Functional and Biochemical Evaluation of Platelet Aspirin Resistance After Coronary Artery Bypass Surgery
Background— Aspirin inhibits platelet activation and reduces atherothrombotic complications in patients at risk of myocardial infarction and stroke. However, a sufficient inhibition of platelet function by aspirin is not always achieved. The causes of this aspirin resistance are unknown.
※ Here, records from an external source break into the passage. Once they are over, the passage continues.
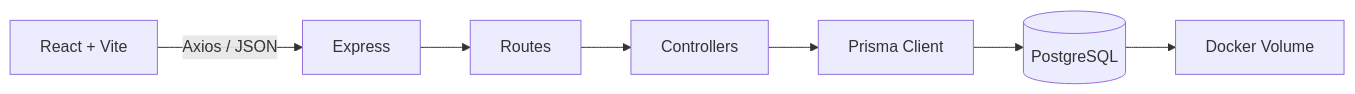
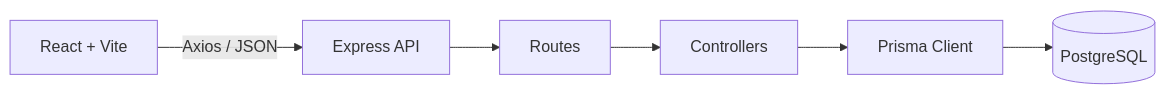
Before and after one commit to RenzoFernandes/process-hub: the diagram in docs/APRESENTACAO_TECNICA.md, drawn with Mermaid. The commit also changed other lines of this file and 18 other files, not shown here.

Commit message:
feat: replace flowchart with enterprise process explorer

````diff
--- a/docs/APRESENTACAO_TECNICA.md
+++ b/docs/APRESENTACAO_TECNICA.md
@@ -35,9 +36,8 @@
 ```mermaid
 flowchart LR
-  Browser[React + Vite] -->|Axios / JSON| API[Express]
+  Browser[React + Vite] -->|Axios / JSON| API[Express API]
   API --> Routes[Routes]
   Routes --> Controllers[Controllers]
   Controllers --> Prisma[Prisma Client]
   Prisma --> DB[(PostgreSQL)]
-  DB --> Docker[Docker Volume]
 ```
````
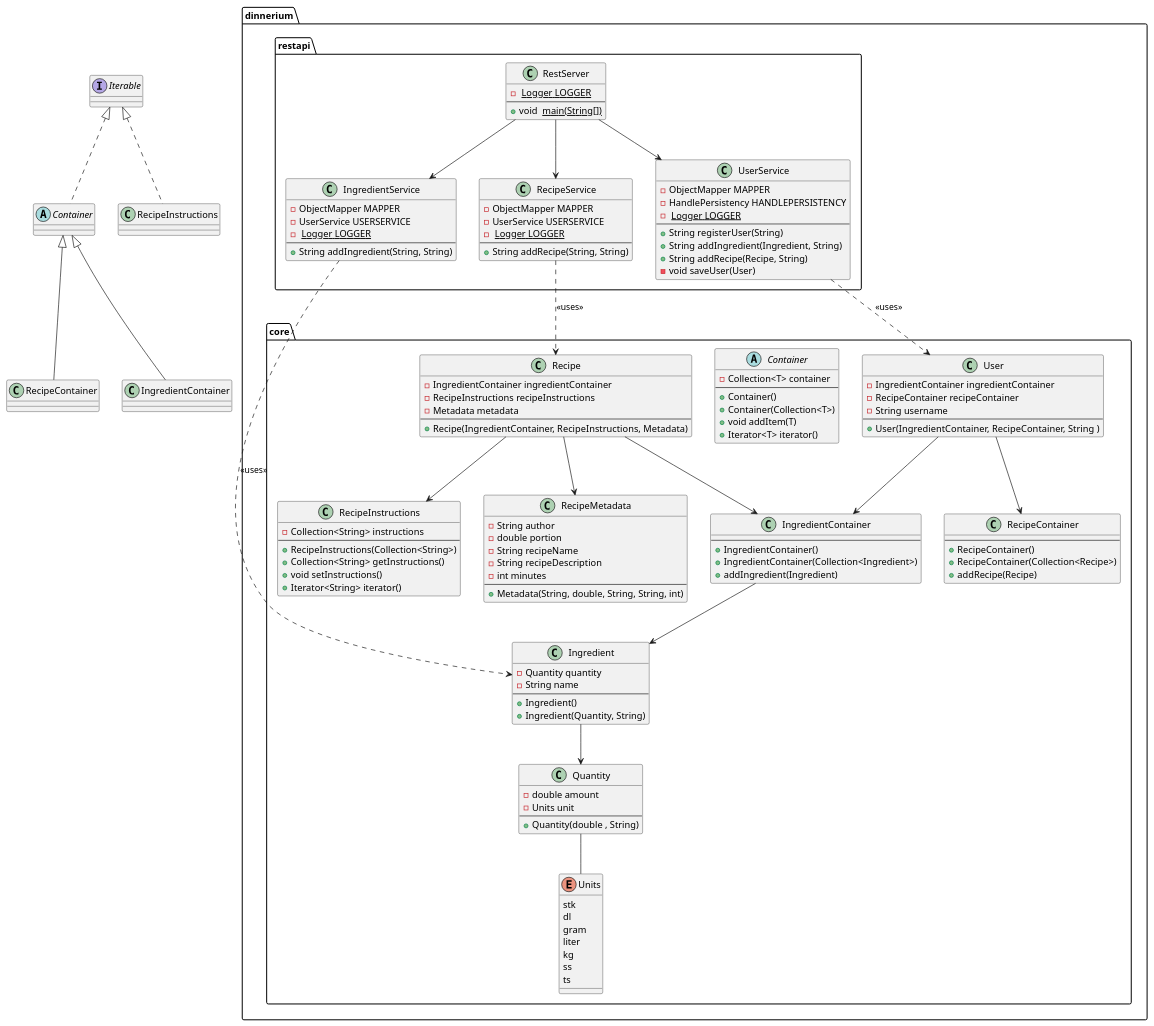
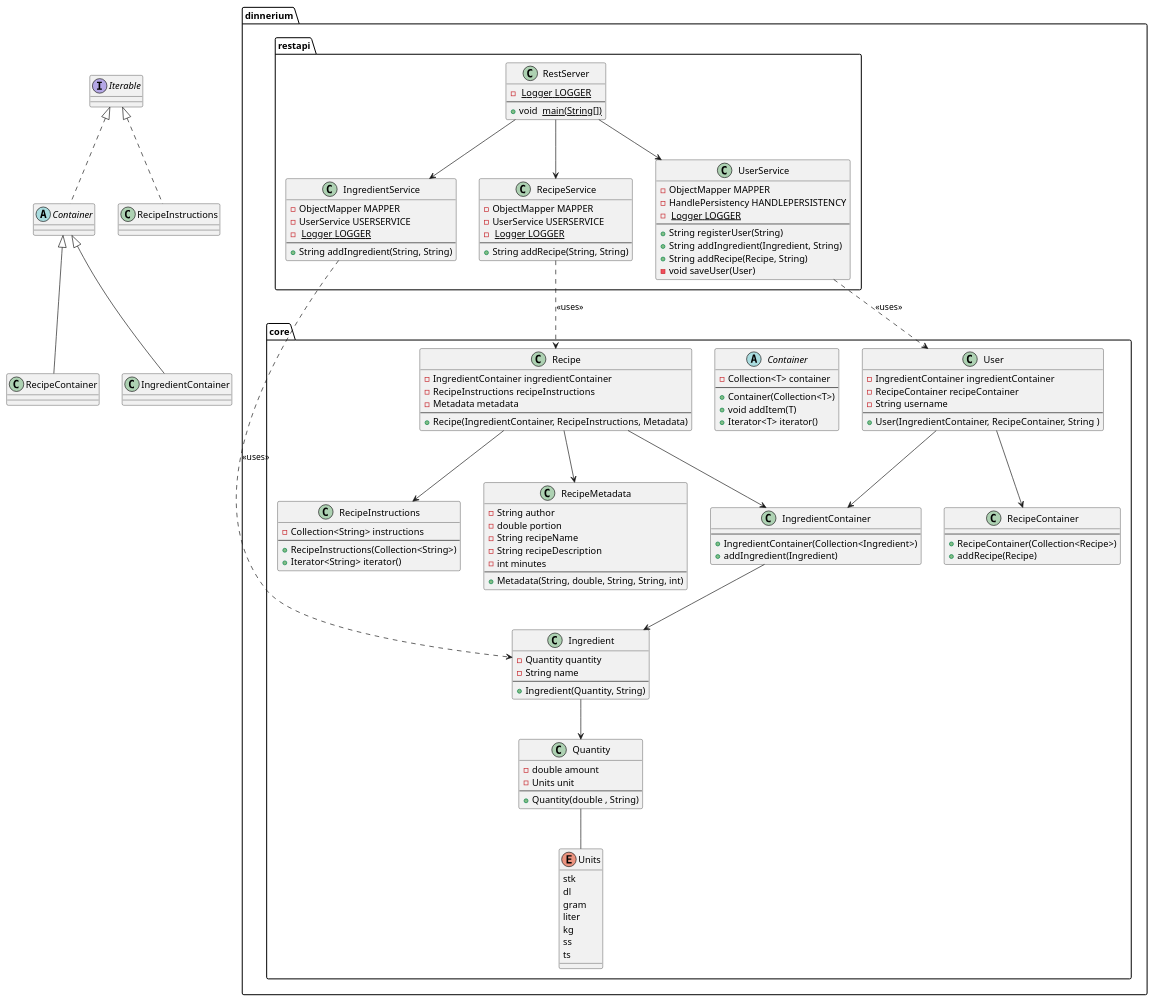
The diagram in documentation/diagrams/src/class_diagram.puml (joonerik/dinnerium), drawn with PlantUML before and after one commit.

Commit message:
remove excessive and previous removed methods

```diff
--- a/documentation/diagrams/src/class_diagram.puml
+++ b/documentation/diagrams/src/class_diagram.puml
@@ -1,145 +1,139 @@
 @startuml sequence_diagram
 
 package dinnerium.core {
     class Recipe {
         - IngredientContainer ingredientContainer
         - RecipeInstructions recipeInstructions
         - Metadata metadata
         --
         + Recipe(IngredientContainer, RecipeInstructions, Metadata)
     }
 
     class Quantity {
         - double amount
         - Units unit
         --
         + Quantity(double , String)
     }
 
     enum Units {
         stk
         dl
         gram
         liter
         kg
         ss
         ts
     }
 
     class Ingredient {
         - Quantity quantity
         - String name
         --
-        + Ingredient()
         + Ingredient(Quantity, String)
     }
 
     abstract class Container {
         - Collection<T> container
         --
-        + Container()
         + Container(Collection<T>) 
         + void addItem(T)  
         + Iterator<T> iterator()
     }
 
     class IngredientContainer {
         --
-        + IngredientContainer()
         + IngredientContainer(Collection<Ingredient>)
         + addIngredient(Ingredient)
     }
 
     class RecipeContainer {
         --
-        + RecipeContainer()
         + RecipeContainer(Collection<Recipe>)
         + addRecipe(Recipe)
     }
 
     class RecipeInstructions {
         - Collection<String> instructions
         --
         + RecipeInstructions(Collection<String>)
-        + Collection<String> getInstructions()
-        + void setInstructions()
         + Iterator<String> iterator()
     }
 
     class RecipeMetadata {
         - String author
         - double portion
         - String recipeName
         - String recipeDescription
         - int minutes
         --
         + Metadata(String, double, String, String, int)
     }
 
     class User {
         - IngredientContainer ingredientContainer
         - RecipeContainer recipeContainer
         - String username
         --
         + User(IngredientContainer, RecipeContainer, String )
     }
 }
 
 
 package dinnerium.restapi{
     class IngredientService {
         - ObjectMapper MAPPER
         - UserService USERSERVICE
         - <u> Logger LOGGER
         --
         + String addIngredient(String, String)
     }
 
     class RecipeService {
         - ObjectMapper MAPPER
         - UserService USERSERVICE
         - <u> Logger LOGGER
         --
         + String addRecipe(String, String)
     }
 
     class UserService {
         - ObjectMapper MAPPER
         - HandlePersistency HANDLEPERSISTENCY
         - <u> Logger LOGGER
         --
         + String registerUser(String)
         + String addIngredient(Ingredient, String)
         + String addRecipe(Recipe, String)
         - void saveUser(User)
     }
 
     class RestServer {
         - <u> Logger LOGGER
         --
         + void <u> main(String[])
     }
 }
 
 interface Iterable
 
 User --> RecipeContainer
 User --> IngredientContainer
 Recipe --> IngredientContainer
 Recipe --> RecipeInstructions
 Recipe --> RecipeMetadata
 IngredientContainer --> Ingredient
 Ingredient --> Quantity
 Quantity -- Units
 abstract class Container implements Iterable
 class RecipeInstructions implements Iterable
 class RecipeContainer extends Container
 class IngredientContainer extends Container
 
 RestServer --> IngredientService
 RestServer --> RecipeService
 RestServer --> UserService
 IngredientService ..> Ingredient: << uses >>
 RecipeService ..> Recipe: << uses >>
 UserService ..> User: << uses >>
 @enduml
```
Methods and Results— Patients undergoing coronary artery bypass grafting (CABG) have a high incidence of aspirin resistance. To evaluate functional and biochemical responses to aspirin, platelet-rich plasma was obtained before and at days 1, 5, and 10 after CABG. Thromboxane formation, aggregation, and α-granule secretion were effectively inhibited by 30 or 100 μmol/L aspirin in vitro before CABG, but this inhibition was prevented or attenuated after CABG. Whereas the inhibition of thromboxane formation and aggregation by aspirin in vitro partly recovered at day 10 after CABG, oral aspirin (100 mg/d) remained ineffective. The inducible isoform of cyclooxygenase in platelets, COX-2, has been suggested to confer aspirin resistance. In fact, immunoreactive COX-2 was increased 16-fold in platelets at day 5 after CABG, but the COX-2 selective inhibitor celecoxib did not alter aspirin-resistant thromboxane formation. By contrast, the combined inhibitor of thromboxane synthase and thromboxane receptor antagonist terbogrel equally prevented thromboxane formation of platelets obtained before (control) and after CABG.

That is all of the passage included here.